:: Work instructions ::
An exact copy of every record is needed, with all pictures omitted.
↓
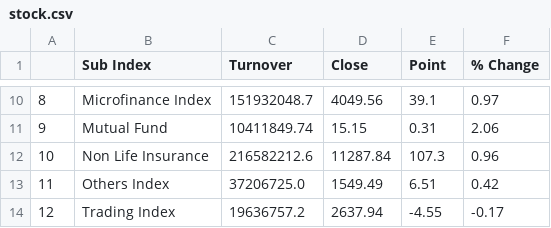
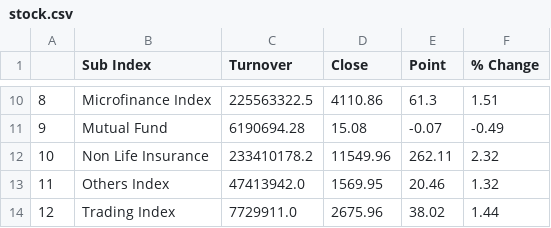
Before and after one commit to rockerritesh/nepsesimple, a CSV file: stock.csv, drawn as a sheet; only a part is shown, gaps mark what is left out; the diff covers the shown part only.

```diff
--- a/stock.csv
+++ b/stock.csv
@@ -10,5 +10,5 @@
-8,Microfinance Index,151932048.7,4049.56,39.1,0.97
-9,Mutual Fund,10411849.74,15.15,0.31,2.06
-10,Non Life Insurance,216582212.6,11287.84,107.3,0.96
-11,Others Index,37206725.0,1549.49,6.51,0.42
-12,Trading Index,19636757.2,2637.94,-4.55,-0.17
+8,Microfinance Index,225563322.5,4110.86,61.3,1.51
+9,Mutual Fund,6190694.28,15.08,-0.07,-0.49
+10,Non Life Insurance,233410178.2,11549.96,262.11,2.32
+11,Others Index,47413942.0,1569.95,20.46,1.32
+12,Trading Index,7729911.0,2675.96,38.02,1.44
```
Also changed, not shown: 32 edited cells elsewhere in this file, 9 other files.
↑
:: Written response ::
Before and after one commit to rockerritesh/nepsesimple, a CSV file: stock.csv, drawn as a sheet; only a part is shown, gaps mark what is left out; the diff covers the shown part only.

```diff
--- a/stock.csv
+++ b/stock.csv
@@ -10,5 +10,5 @@
-8,Microfinance Index,151932048.7,4049.56,39.1,0.97
-9,Mutual Fund,10411849.74,15.15,0.31,2.06
-10,Non Life Insurance,216582212.6,11287.84,107.3,0.96
-11,Others Index,37206725.0,1549.49,6.51,0.42
-12,Trading Index,19636757.2,2637.94,-4.55,-0.17
+8,Microfinance Index,225563322.5,4110.86,61.3,1.51
+9,Mutual Fund,6190694.28,15.08,-0.07,-0.49
+10,Non Life Insurance,233410178.2,11549.96,262.11,2.32
+11,Others Index,47413942.0,1569.95,20.46,1.32
+12,Trading Index,7729911.0,2675.96,38.02,1.44
```
Also changed, not shown: 32 edited cells elsewhere in this file, 9 other files.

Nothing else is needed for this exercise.